On a lighter note, here’s little T’s loony dog… on screen.  As they would say:  sit back, relax and enjoy the “shortie”…

Doc from Little Steps on Vimeo.

(I did use some of the clips and photos twice, since I ran out of content to use)

This post is linked-up with PODcast’s #WhatsTheStory.

C is for Chase

Doc loves to play chase up on the headland.

This is where I take Doc out for his morning walks, up in the headland.  I’ve been wanting to take a photograph of this sea of wild flowers, but keep forgetting to take my camera with me.  Finally did.  Doc wasn’t supposed to be in the picture, but he saw me bend down and as I focused, he came bounding up to me with his tongue hanging out of his mouth.

This is doggie-heaven.

Linking up once again with PODcast’s Alphabet Photography Project.

Do check out the other photographs as well.

Doggie Heaven

We live in Doggie Heaven.  There is a headland nearby where dogs can go for long walks, jump around like loonies and try to chase rabbits.  St. Peter’s woods is also close, complete with a river where dogs can go for a swim, if not they could also get all wet, smelly and chase seagulls down in the harbour.

Our dog Mutly liked to chase them, the rabbits.  But he was never lucky and never got around to catching one.  As mentioned on this post, we used to laugh and say he was a big joke in Bunny land, where bunnies liked to gather around the fire and talk and make fun about what a slow-poke he was.  I bet he was a legend!

We used to have rescue dog named Lila.  She was a hunter.  She came bounding up to us one day with a poor rabbit in her mouth.  I was so shocked.  She turned out to be a disturbed dog, not because she liked to kill rabbits, but she just turned on us on a few occasions.  When it became too frightening, we decided to take her back.  I still feel guilty about that now, especially when I think about what they must have done to her.

And then there’s Doc, hope he grows up to be a lot like the Mutt, already he is looking a bit like him.  Since he was a rescued pup, they were never really sure what kind of breed he was.  They though that he was a collie x lurcher.  But seeing Doc now, my husband and I think Mutly was a Bedlington cross too.

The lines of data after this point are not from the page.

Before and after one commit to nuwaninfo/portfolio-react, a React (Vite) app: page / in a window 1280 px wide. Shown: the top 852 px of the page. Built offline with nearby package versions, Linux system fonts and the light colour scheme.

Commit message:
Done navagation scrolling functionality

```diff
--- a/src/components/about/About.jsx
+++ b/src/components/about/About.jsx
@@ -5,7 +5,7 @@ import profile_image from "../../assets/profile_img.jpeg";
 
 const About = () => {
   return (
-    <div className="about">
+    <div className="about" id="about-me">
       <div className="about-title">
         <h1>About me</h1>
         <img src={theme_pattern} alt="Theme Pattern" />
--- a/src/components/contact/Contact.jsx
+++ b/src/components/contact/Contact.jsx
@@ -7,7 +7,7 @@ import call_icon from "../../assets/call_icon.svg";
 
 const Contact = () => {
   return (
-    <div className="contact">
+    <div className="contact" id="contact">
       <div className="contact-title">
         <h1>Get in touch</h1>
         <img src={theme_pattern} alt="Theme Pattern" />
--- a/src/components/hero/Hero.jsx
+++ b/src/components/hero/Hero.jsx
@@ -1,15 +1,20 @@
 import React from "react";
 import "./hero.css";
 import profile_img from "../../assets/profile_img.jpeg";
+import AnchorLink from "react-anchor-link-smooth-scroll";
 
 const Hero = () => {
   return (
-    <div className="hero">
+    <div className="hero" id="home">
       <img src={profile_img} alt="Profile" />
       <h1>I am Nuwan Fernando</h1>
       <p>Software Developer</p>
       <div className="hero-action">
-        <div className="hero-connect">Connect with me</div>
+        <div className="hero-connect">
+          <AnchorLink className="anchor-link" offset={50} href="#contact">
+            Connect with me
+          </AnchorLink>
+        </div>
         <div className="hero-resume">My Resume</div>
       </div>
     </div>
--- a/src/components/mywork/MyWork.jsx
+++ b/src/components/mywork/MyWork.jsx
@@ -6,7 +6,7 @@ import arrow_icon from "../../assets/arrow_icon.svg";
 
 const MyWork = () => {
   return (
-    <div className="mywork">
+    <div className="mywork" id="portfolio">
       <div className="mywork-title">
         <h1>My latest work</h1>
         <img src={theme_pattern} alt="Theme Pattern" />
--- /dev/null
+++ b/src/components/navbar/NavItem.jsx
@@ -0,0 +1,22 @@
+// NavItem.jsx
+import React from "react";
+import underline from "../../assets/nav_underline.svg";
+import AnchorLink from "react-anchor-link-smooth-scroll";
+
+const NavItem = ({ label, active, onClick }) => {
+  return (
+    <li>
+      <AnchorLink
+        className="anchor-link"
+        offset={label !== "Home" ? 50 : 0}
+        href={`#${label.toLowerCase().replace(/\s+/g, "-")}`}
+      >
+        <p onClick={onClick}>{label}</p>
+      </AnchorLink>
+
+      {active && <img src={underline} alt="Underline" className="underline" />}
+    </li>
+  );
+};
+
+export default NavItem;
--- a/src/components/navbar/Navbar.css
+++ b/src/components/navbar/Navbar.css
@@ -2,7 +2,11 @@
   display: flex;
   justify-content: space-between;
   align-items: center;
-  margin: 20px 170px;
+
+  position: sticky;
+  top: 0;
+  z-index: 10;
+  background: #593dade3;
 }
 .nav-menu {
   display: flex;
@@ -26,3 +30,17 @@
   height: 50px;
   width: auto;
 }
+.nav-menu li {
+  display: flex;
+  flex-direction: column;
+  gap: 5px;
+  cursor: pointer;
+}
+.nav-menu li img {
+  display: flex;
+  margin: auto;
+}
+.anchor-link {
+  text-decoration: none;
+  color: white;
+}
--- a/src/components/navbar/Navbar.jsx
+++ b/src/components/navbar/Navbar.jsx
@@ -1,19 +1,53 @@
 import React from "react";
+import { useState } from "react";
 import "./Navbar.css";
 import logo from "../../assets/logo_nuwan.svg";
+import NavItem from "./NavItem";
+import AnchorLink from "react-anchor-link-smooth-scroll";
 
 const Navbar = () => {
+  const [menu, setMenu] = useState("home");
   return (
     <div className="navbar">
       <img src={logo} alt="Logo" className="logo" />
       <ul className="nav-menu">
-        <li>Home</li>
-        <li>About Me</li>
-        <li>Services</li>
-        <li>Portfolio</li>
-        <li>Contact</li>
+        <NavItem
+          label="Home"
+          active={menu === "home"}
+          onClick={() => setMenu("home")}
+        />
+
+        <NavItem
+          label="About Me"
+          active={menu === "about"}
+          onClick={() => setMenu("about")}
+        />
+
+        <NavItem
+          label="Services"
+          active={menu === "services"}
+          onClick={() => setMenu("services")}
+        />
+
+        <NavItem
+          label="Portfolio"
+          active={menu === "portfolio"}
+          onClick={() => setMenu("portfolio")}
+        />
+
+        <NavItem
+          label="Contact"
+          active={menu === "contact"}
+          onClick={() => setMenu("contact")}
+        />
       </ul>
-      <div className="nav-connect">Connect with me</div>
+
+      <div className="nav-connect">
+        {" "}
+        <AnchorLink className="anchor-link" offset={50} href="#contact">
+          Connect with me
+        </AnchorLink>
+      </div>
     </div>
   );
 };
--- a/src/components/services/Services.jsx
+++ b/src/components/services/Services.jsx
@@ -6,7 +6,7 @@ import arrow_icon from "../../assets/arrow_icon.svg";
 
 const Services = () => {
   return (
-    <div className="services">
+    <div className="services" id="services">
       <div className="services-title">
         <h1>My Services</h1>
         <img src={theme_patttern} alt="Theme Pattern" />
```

Doc loves the headland. We don’t put him off the leash yet, the vet said only to do it when we’re confident that he’d answer to our call – hopefully that will happen soon.  I doubt if he’ll chase rabbits though.  I bet the bunnies will take one look at him and say “Oh no, not another Mutt!”  And they’ll go home and tell everyone that the Mutt has been reincarnated.  I wonder if rabbits believe in reincarnation? Do you?

This post is linked-up with Coombe Mill’s Country Kids.